[Revision tracking records]
_____

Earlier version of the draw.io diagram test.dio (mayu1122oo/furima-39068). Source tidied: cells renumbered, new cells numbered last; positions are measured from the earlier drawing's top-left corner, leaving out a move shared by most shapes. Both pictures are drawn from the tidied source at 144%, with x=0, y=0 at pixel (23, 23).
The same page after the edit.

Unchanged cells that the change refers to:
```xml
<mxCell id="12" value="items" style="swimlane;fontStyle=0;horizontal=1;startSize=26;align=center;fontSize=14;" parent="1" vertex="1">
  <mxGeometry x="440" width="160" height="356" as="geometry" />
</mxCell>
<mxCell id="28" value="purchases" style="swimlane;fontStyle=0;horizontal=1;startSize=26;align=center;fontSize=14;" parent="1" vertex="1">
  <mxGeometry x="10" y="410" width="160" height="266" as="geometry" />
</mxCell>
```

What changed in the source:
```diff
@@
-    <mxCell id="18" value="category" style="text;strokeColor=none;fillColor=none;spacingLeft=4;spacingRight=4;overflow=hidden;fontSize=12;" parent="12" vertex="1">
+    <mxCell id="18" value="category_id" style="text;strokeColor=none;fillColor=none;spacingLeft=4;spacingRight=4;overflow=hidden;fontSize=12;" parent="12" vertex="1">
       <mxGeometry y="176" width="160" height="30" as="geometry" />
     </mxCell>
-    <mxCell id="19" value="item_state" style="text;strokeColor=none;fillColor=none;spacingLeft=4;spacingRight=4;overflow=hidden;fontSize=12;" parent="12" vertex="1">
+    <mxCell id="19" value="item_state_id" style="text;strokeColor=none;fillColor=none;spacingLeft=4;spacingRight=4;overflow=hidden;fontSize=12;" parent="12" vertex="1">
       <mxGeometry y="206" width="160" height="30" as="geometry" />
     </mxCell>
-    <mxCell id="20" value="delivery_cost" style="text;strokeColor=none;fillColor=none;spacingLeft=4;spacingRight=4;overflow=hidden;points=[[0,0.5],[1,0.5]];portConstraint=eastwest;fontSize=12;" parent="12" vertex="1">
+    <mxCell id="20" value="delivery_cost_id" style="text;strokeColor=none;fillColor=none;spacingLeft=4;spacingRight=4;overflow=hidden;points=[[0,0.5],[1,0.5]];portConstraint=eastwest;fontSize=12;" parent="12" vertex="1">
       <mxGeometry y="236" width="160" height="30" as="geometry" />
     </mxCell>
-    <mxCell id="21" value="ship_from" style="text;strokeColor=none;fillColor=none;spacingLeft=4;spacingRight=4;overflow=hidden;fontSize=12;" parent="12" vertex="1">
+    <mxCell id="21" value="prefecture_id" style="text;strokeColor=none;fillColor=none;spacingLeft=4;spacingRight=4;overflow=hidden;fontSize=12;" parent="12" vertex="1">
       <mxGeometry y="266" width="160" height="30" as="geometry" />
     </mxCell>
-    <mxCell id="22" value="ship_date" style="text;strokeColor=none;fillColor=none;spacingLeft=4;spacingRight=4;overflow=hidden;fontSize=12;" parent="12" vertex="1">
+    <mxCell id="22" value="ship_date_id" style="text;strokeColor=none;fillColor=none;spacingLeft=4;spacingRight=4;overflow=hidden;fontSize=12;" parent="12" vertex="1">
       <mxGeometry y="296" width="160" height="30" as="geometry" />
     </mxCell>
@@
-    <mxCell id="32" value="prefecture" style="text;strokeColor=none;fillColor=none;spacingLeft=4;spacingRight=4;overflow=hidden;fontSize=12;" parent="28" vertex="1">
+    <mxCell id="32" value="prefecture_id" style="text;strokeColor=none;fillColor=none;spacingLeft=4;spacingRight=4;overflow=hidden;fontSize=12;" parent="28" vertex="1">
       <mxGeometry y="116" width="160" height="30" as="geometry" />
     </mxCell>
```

_____

§ **EXERCISE BRIEF**
Retype every line of the data, keeping each one exactly as it is.

§ **WRITTEN ANSWER**
Earlier version of the draw.io diagram test.dio (mayu1122oo/furima-39068). Source tidied: cells renumbered, new cells numbered last; positions are measured from the earlier drawing's top-left corner, leaving out a move shared by most shapes. Both pictures are drawn from the tidied source at 144%, with x=0, y=0 at pixel (23, 23).
The same page after the edit.

Unchanged cells that the change refers to:
```xml
<mxCell id="12" value="items" style="swimlane;fontStyle=0;horizontal=1;startSize=26;align=center;fontSize=14;" parent="1" vertex="1">
  <mxGeometry x="440" width="160" height="356" as="geometry" />
</mxCell>
<mxCell id="28" value="purchases" style="swimlane;fontStyle=0;horizontal=1;startSize=26;align=center;fontSize=14;" parent="1" vertex="1">
  <mxGeometry x="10" y="410" width="160" height="266" as="geometry" />
</mxCell>
```

What changed in the source:
```diff
@@
-    <mxCell id="18" value="category" style="text;strokeColor=none;fillColor=none;spacingLeft=4;spacingRight=4;overflow=hidden;fontSize=12;" parent="12" vertex="1">
+    <mxCell id="18" value="category_id" style="text;strokeColor=none;fillColor=none;spacingLeft=4;spacingRight=4;overflow=hidden;fontSize=12;" parent="12" vertex="1">
       <mxGeometry y="176" width="160" height="30" as="geometry" />
     </mxCell>
-    <mxCell id="19" value="item_state" style="text;strokeColor=none;fillColor=none;spacingLeft=4;spacingRight=4;overflow=hidden;fontSize=12;" parent="12" vertex="1">
+    <mxCell id="19" value="item_state_id" style="text;strokeColor=none;fillColor=none;spacingLeft=4;spacingRight=4;overflow=hidden;fontSize=12;" parent="12" vertex="1">
       <mxGeometry y="206" width="160" height="30" as="geometry" />
     </mxCell>
-    <mxCell id="20" value="delivery_cost" style="text;strokeColor=none;fillColor=none;spacingLeft=4;spacingRight=4;overflow=hidden;points=[[0,0.5],[1,0.5]];portConstraint=eastwest;fontSize=12;" parent="12" vertex="1">
+    <mxCell id="20" value="delivery_cost_id" style="text;strokeColor=none;fillColor=none;spacingLeft=4;spacingRight=4;overflow=hidden;points=[[0,0.5],[1,0.5]];portConstraint=eastwest;fontSize=12;" parent="12" vertex="1">
       <mxGeometry y="236" width="160" height="30" as="geometry" />
     </mxCell>
-    <mxCell id="21" value="ship_from" style="text;strokeColor=none;fillColor=none;spacingLeft=4;spacingRight=4;overflow=hidden;fontSize=12;" parent="12" vertex="1">
+    <mxCell id="21" value="prefecture_id" style="text;strokeColor=none;fillColor=none;spacingLeft=4;spacingRight=4;overflow=hidden;fontSize=12;" parent="12" vertex="1">
       <mxGeometry y="266" width="160" height="30" as="geometry" />
     </mxCell>
-    <mxCell id="22" value="ship_date" style="text;strokeColor=none;fillColor=none;spacingLeft=4;spacingRight=4;overflow=hidden;fontSize=12;" parent="12" vertex="1">
+    <mxCell id="22" value="ship_date_id" style="text;strokeColor=none;fillColor=none;spacingLeft=4;spacingRight=4;overflow=hidden;fontSize=12;" parent="12" vertex="1">
       <mxGeometry y="296" width="160" height="30" as="geometry" />
     </mxCell>
@@
-    <mxCell id="32" value="prefecture" style="text;strokeColor=none;fillColor=none;spacingLeft=4;spacingRight=4;overflow=hidden;fontSize=12;" parent="28" vertex="1">
+    <mxCell id="32" value="prefecture_id" style="text;strokeColor=none;fillColor=none;spacingLeft=4;spacingRight=4;overflow=hidden;fontSize=12;" parent="28" vertex="1">
       <mxGeometry y="116" width="160" height="30" as="geometry" />
     </mxCell>
```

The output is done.